Trump Establishes New National Vetting Center to Further Increase Screening of Individuals Seeking to Enter the U.S.
On February 5, President Trump signed a Presidential Memorandum creating a new National Vetting Center to more aggressively and thoroughly screen all non-citizen individuals seeking visas or immigration benefits. The National Vetting Center will coordinate information about non-citizens who may present a threat to national security, border security or public safety. The new center will have access to extensive information from law enforcement agencies, the Department of Homeland Security (DHS), the State Department and the U.S. intelligence community. Further operation plans for the new Vetting Center are expected after August 15, 2018. For details from DHS, click here, the White House here; from CNN, and the Washington Post click here and here.
USCIS Expands Credit Card Payment Option for Filing Fees
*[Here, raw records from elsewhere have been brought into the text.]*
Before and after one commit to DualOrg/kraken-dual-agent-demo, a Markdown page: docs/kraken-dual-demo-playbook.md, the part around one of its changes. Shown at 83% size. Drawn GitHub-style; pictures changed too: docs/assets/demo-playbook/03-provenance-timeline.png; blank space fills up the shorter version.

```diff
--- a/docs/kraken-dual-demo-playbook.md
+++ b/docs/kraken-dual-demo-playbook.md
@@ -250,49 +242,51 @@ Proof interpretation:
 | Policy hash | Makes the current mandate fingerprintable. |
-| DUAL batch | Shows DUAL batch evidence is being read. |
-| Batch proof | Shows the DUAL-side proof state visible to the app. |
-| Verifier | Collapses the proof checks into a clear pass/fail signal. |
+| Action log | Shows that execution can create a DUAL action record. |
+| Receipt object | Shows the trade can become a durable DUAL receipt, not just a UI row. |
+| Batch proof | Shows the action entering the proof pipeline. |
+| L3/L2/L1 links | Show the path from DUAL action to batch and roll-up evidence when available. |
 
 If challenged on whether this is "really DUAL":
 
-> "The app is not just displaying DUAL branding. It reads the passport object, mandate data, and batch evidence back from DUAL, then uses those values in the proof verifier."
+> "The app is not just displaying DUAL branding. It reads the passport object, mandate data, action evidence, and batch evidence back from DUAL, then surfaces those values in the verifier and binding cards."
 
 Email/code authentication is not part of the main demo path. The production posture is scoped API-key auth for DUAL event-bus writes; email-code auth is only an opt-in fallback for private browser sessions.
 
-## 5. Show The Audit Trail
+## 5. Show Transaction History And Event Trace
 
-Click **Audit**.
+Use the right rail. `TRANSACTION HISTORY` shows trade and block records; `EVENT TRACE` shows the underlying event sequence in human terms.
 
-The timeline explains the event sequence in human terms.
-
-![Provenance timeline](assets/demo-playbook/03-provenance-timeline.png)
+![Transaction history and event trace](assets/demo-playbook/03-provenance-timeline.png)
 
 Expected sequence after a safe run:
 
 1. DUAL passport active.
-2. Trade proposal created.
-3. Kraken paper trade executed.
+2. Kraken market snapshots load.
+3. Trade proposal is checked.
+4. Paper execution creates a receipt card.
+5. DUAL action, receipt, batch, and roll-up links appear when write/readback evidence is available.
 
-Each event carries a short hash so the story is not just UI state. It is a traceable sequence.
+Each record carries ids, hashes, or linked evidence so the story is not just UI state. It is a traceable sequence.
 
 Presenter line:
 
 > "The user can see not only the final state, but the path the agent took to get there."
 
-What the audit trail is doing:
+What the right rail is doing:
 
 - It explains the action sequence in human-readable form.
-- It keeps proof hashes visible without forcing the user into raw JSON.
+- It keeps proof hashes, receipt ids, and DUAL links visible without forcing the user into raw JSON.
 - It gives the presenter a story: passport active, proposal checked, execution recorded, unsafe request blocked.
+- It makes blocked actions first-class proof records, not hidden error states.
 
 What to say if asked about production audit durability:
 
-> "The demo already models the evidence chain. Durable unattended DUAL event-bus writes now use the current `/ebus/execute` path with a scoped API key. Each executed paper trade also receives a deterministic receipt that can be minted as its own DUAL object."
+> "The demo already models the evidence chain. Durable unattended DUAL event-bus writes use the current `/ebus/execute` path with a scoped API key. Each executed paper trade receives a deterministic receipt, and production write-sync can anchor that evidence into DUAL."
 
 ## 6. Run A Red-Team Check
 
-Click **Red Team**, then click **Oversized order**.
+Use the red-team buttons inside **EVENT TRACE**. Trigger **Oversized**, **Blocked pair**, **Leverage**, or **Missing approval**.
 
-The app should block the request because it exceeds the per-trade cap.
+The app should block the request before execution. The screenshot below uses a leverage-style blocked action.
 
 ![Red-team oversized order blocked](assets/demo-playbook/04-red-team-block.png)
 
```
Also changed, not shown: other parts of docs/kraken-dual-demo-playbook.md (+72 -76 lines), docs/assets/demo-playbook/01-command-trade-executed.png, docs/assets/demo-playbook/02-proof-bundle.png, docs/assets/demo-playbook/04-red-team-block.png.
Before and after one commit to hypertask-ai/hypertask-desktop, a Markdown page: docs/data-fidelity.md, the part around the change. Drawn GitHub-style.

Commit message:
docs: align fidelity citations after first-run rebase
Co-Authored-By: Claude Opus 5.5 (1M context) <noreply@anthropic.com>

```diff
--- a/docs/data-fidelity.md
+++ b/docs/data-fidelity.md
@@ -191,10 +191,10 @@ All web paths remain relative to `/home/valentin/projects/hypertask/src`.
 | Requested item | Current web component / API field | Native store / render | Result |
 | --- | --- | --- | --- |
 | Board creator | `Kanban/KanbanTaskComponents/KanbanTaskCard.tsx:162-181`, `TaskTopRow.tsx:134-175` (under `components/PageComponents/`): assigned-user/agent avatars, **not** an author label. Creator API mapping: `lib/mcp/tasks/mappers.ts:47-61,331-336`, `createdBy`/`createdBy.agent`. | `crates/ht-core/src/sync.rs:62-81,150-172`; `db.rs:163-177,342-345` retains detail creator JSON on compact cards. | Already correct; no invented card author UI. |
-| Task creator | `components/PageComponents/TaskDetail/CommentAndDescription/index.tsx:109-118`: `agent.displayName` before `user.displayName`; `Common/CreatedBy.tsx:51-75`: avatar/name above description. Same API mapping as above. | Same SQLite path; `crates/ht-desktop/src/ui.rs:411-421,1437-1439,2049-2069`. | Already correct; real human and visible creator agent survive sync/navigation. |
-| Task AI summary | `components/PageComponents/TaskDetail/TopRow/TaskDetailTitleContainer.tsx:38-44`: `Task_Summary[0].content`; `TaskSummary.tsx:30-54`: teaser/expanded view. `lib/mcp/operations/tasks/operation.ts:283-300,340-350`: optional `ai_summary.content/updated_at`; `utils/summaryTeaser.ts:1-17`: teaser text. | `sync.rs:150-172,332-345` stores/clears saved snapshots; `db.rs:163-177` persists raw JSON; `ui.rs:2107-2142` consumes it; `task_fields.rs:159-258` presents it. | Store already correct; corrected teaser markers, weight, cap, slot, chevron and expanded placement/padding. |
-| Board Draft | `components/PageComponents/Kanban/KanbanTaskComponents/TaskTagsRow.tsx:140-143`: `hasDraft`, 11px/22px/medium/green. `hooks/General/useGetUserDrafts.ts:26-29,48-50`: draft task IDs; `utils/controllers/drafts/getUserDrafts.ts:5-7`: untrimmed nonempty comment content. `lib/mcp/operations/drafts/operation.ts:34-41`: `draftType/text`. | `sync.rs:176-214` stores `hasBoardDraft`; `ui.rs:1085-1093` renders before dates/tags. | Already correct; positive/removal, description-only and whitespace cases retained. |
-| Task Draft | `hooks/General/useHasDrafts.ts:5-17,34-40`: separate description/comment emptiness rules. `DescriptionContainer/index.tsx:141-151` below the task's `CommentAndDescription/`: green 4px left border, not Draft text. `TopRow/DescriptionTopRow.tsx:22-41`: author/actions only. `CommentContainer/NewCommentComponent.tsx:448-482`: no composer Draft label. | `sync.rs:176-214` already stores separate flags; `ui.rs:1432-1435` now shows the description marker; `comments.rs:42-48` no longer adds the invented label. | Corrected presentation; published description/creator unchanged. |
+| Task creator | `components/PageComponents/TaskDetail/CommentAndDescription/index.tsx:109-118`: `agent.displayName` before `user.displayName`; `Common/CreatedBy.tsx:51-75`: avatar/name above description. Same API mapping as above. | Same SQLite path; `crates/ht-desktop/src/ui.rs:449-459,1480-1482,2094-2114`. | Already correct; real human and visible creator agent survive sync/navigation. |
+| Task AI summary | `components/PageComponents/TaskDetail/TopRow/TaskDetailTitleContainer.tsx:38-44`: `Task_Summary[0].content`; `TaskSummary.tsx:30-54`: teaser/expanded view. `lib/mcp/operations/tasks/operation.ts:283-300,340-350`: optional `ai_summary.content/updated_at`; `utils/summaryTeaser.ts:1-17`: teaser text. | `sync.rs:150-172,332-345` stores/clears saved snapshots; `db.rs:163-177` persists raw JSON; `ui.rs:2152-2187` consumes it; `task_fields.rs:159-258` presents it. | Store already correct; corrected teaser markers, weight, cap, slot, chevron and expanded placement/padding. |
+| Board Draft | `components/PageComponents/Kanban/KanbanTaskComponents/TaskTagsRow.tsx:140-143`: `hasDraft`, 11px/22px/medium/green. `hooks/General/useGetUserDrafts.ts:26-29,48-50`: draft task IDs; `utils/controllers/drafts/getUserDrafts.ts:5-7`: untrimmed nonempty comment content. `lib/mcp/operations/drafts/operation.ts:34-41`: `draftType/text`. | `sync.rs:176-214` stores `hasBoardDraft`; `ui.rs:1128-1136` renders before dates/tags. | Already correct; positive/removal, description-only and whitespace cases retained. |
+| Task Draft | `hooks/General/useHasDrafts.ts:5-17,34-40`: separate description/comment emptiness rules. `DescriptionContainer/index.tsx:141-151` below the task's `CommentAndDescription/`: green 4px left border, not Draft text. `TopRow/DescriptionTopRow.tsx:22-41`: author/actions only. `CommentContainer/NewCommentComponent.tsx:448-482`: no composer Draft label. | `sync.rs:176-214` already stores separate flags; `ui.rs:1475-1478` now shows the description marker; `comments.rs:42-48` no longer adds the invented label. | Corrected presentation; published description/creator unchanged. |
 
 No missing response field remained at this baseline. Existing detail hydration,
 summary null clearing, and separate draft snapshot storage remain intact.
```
On February 14, United States Citizenship and Immigration Services (USCIS) announced that it will now accept credit card payments for filing fees for most forms. For more details from USCIS, click here.
Free Online Feature that Allows Visa Waiver Travelers to Track Departure Date
Visa Waiver travelers (90 day visitors for business or pleasure) can use a free online service from U.S. Customs and Border Protection (CBP) to track how many days longer they may stay in the U.S. on each visit. For details from CBP, click here. For FAQ’s on the Visa Waiver Program, click here.